The 1820 Federal-style home, located at 324 E. State St. on Columbia Square, came under threat of demolition in 1955, when a group of Savannah women banded together to purchase the house. Saving the Davenport House became the first act of the Historic Savannah Foundation, which continues to preserve historic buildings in the city, largely through its Revolving Fund.

Today, the Davenport House is open for a variety of tours and events, including programs on historic tea services, Madeira wine and Yellow Fever. The home's garden is also used for weddings, including special ceremonies each Valentine's Day.

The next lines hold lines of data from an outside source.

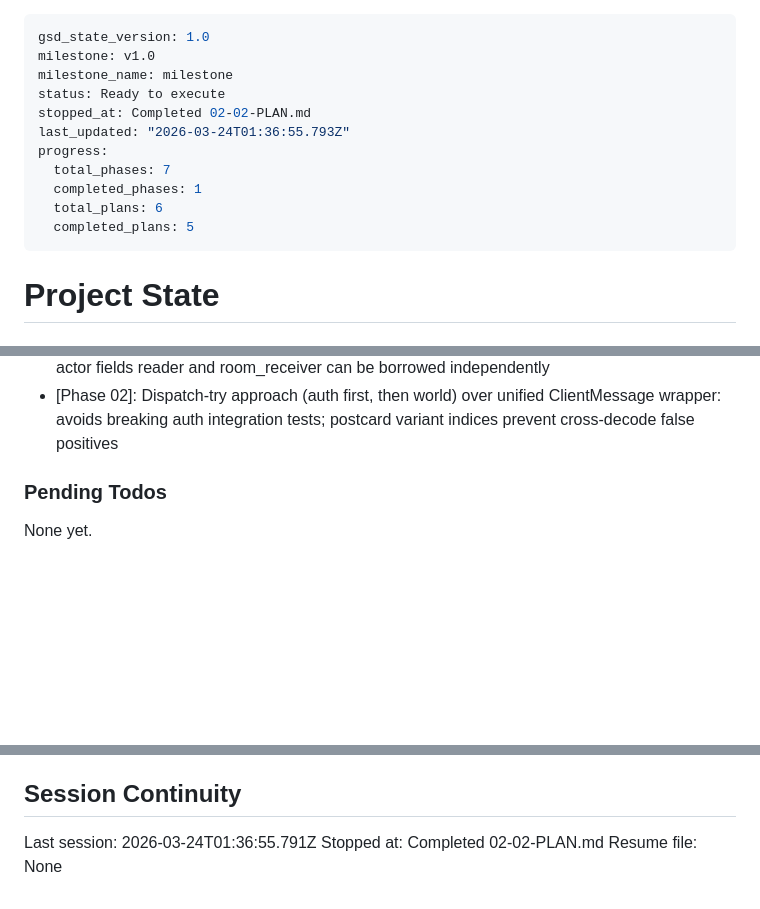
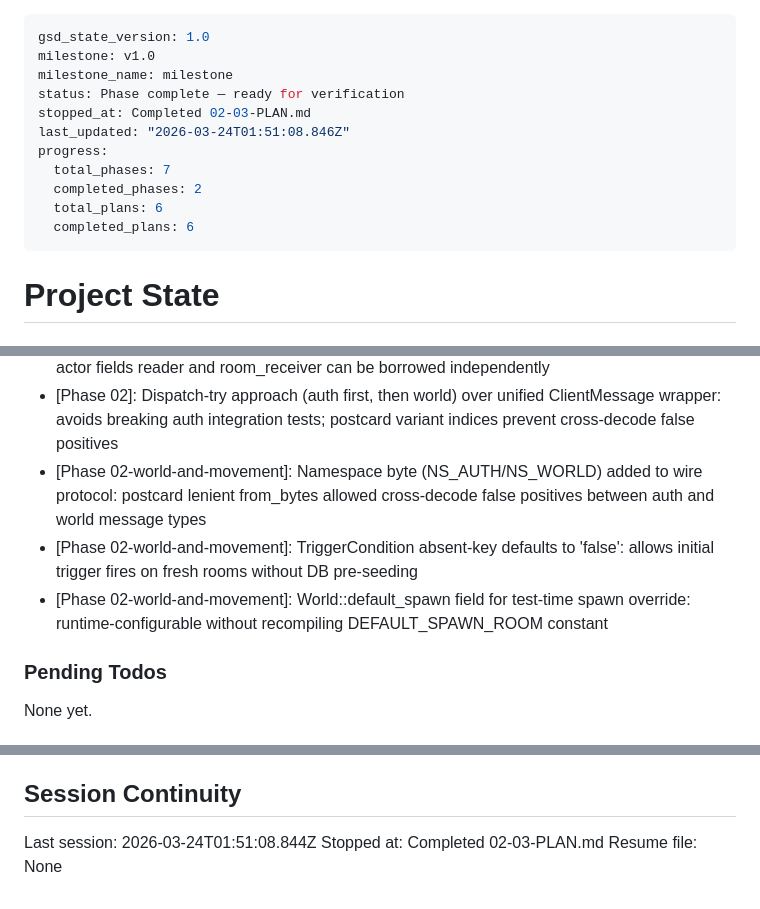
Before and after one commit to HoldMyBeer-gg/mut-remastered, a Markdown page: .planning/STATE.md, 3 parts joined by grey strips. GitHub-like rendering; blank space fills up the shorter version.

Commit message:
docs(02-03): complete newbie zone and WRLD tests plan — SUMMARY, STATE, ROADMAP updated
- 02-03-SUMMARY.md: 11 tests pass, 3 deviations documented (codec fix, trigger condition fix, spawn override)
- STATE.md: phase 2 complete, 3 new decisions added, progress 100%
- ROADMAP.md: phase 2 marked Complete (3/3 plans)

```diff
--- a/.planning/STATE.md
+++ b/.planning/STATE.md
@@ -2,14 +2,14 @@
 gsd_state_version: 1.0
 milestone: v1.0
 milestone_name: milestone
-status: Ready to execute
-stopped_at: Completed 02-02-PLAN.md
-last_updated: "2026-03-24T01:36:55.793Z"
+status: Phase complete — ready for verification
+stopped_at: Completed 02-03-PLAN.md
+last_updated: "2026-03-24T01:51:08.846Z"
 progress:
   total_phases: 7
-  completed_phases: 1
+  completed_phases: 2
   total_plans: 6
-  completed_plans: 5
+  completed_plans: 6
 ---
 
 # Project State
@@ -73,6 +74,9 @@ Recent decisions affecting current work:
 - [Phase 02-world-and-movement]: Room IDs are zone-prefixed strings (zone_id:room_slug); ZoneFile struct is private to loader — only World is exposed
 - [Phase 02]: Free function read_frame_from resolves E0500 borrow conflict in tokio::select! — actor fields reader and room_receiver can be borrowed independently
 - [Phase 02]: Dispatch-try approach (auth first, then world) over unified ClientMessage wrapper: avoids breaking auth integration tests; postcard variant indices prevent cross-decode false positives
+- [Phase 02-world-and-movement]: Namespace byte (NS_AUTH/NS_WORLD) added to wire protocol: postcard lenient from_bytes allowed cross-decode false positives between auth and world message types
+- [Phase 02-world-and-movement]: TriggerCondition absent-key defaults to 'false': allows initial trigger fires on fresh rooms without DB pre-seeding
+- [Phase 02-world-and-movement]: World::default_spawn field for test-time spawn override: runtime-configurable without recompiling DEFAULT_SPAWN_ROOM constant
 
 ### Pending Todos
 
@@ -86,6 +90,6 @@ None yet.
 
 ## Session Continuity
 
-Last session: 2026-03-24T01:36:55.791Z
-Stopped at: Completed 02-02-PLAN.md
+Last session: 2026-03-24T01:51:08.844Z
+Stopped at: Completed 02-03-PLAN.md
 Resume file: None
```
Also changed, not shown: other parts of .planning/STATE.md (+1 -0 lines), .planning/ROADMAP.md (+4 -4 lines), 1 other file.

New in 2017 was a partnership with the Savannah VOICE Festival, when a world premiere opera was staged in the home. "Anna Hunter, The Spirit of Savannah" told the story of Anna Colquitt Hunter, who assembled the group of six women that bought the home in 1955 and established the HSF. The partnership continues with the 2018 VOICE Festival, when Menotti's "The Telephone" will be staged for three performances in the house from Aug. 9-10.

With so much going on, it's no surprise that a number of volunteers are needed to keep up with the museum's busy schedule (about 40,000 visitors come through each year). That's where anyone from students to retirees can get involved.

Throughout July, the Davenport House will offer training for volunteer docents, which is an official term for tour guides. During the month, the class of new trainees will meet once a week for a three-hour session. To take part in the training, call Sheena Fulkerson at 912-236-8097 between 9 a.m. and 5 p.m. or email